The Lawyer Asia Pacific 150 is the only research report to provide a ranking of the top 100 independent local firms and top 50 global firms in the region. The report offers critical review of some of the fastest growing firms and their strategies, a country-by-country guide to leading legal advisers and legal services market trends, plus exclusive insight into the current business development opportunities in the Asia Pacific. Read more
This year, The Lawyer’s annual ranking of the largest UK law firms by turnover is available as an interactive, digital benchmarking tool. For the first time this will allow you to manipulate each data set against the metrics of your choice.
The Law Society Council will this week vote on a proposal by former president Martin Mears to go to City solicitors rather than barristers when seeking legal opinion on policy options.
During Mears' term of office many of his policy initiatives - setting a minimum conveyancing fee, restricting entry to the profession - were scuppered by unfavourable opinions from counsel. Last July a barrister's opinion prevented the then treasurer Mike Howells from remitting part of the practising certificate fees to members. Mears said he thought this opinion was wrong.
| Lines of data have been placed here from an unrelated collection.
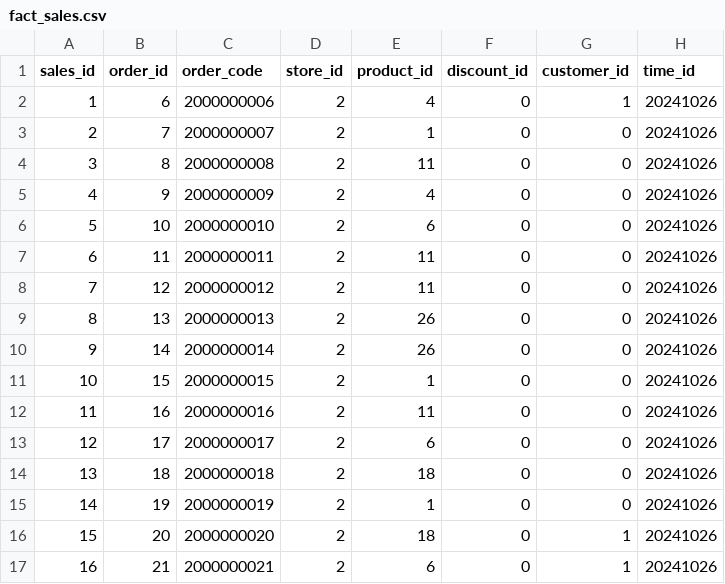
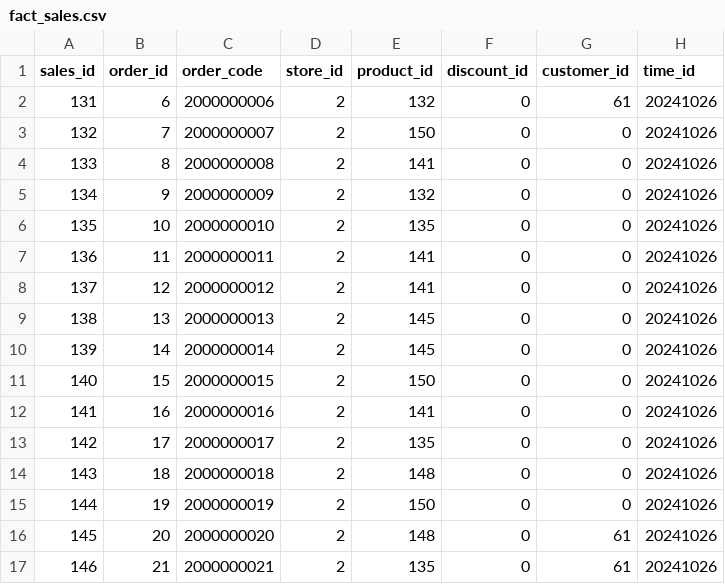
Before and after one commit to SalVhdz29/repo_especializacion_gp07, a CSV file: Fuentes/Power BI Sources/fact_sales.csv, drawn as a sheet; only a part is shown; the diff covers the shown part only; the diff names each change by its address in the sheet, - before the commit and + after, or states it on an @@ line.

```diff
--- a/Fuentes/Power BI Sources/fact_sales.csv
+++ b/Fuentes/Power BI Sources/fact_sales.csv
-A2 (sales_id): 1
+A2 (sales_id): 131
-E2 (product_id): 4
+E2 (product_id): 132
-G2 (customer_id): 1
+G2 (customer_id): 61
-A3 (sales_id): 2
+A3 (sales_id): 132
-E3 (product_id): 1
+E3 (product_id): 150
-A4 (sales_id): 3
+A4 (sales_id): 133
-E4 (product_id): 11
+E4 (product_id): 141
-A5 (sales_id): 4
+A5 (sales_id): 134
-E5 (product_id): 4
+E5 (product_id): 132
-A6 (sales_id): 5
+A6 (sales_id): 135
-E6 (product_id): 6
+E6 (product_id): 135
-A7 (sales_id): 6
+A7 (sales_id): 136
-E7:E8 (product_id): 11
+E7:E8 (product_id): 141
-A8 (sales_id): 7
+A8 (sales_id): 137
-A9 (sales_id): 8
+A9 (sales_id): 138
-E9:E10 (product_id): 26
+E9:E10 (product_id): 145
-A10 (sales_id): 9
+A10 (sales_id): 139
-A11 (sales_id): 10
+A11 (sales_id): 140
-E11 (product_id): 1
+E11 (product_id): 150
-A12 (sales_id): 11
+A12 (sales_id): 141
-E12 (product_id): 11
+E12 (product_id): 141
-A13 (sales_id): 12
+A13 (sales_id): 142
-E13 (product_id): 6
+E13 (product_id): 135
-A14 (sales_id): 13
+A14 (sales_id): 143
-E14 (product_id): 18
+E14 (product_id): 148
-A15 (sales_id): 14
+A15 (sales_id): 144
-E15 (product_id): 1
+E15 (product_id): 150
-A16 (sales_id): 15
+A16 (sales_id): 145
-E16 (product_id): 18
+E16 (product_id): 148
-G16:G17 (customer_id): 1
+G16:G17 (customer_id): 61
-A17 (sales_id): 16
+A17 (sales_id): 146
-E17 (product_id): 6
+E17 (product_id): 135
```
Also changed, not shown: 140 edited cells elsewhere in this file, Fuentes/Power BI Sources/dim_catalog_product.csv, Fuentes/Power BI Sources/dim_customer.csv, 6 other files.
He said: "It strikes me as extremely bizarre that the solicitors' own professional body should go to barristers when taking outside advice. This is something I have raised many times in private and nothing has been done. This is the only way left to me."
In another controversial proposal, the council is being asked to approve the hiring of 35 temporary and 26 permanent staff. Mears said he would be opposing this.
"This is something Robert Sayer [the former vice-president] and I were battling against all during our term of office. The secretary general Jane Betts, when she was interviewed for the post, was given a specific brief. One of her main jobs was to reduce staff numbers. Now there are these additional people."
Law Society director of communications, Barbara Cahalane, said: "In the past three years alone membership has increased by 20,000 and the demand for services from members has increased. These new appointments are linked to a new system of prioritising areas of work in the society."
From next year, she said, the society would move from a "bottom-up" approach, whereby departments determined what they needed and the council fixed fees accordingly, to a "top-down" system, whereby the council fixes the level of fees and staff budgets have to fit within that level.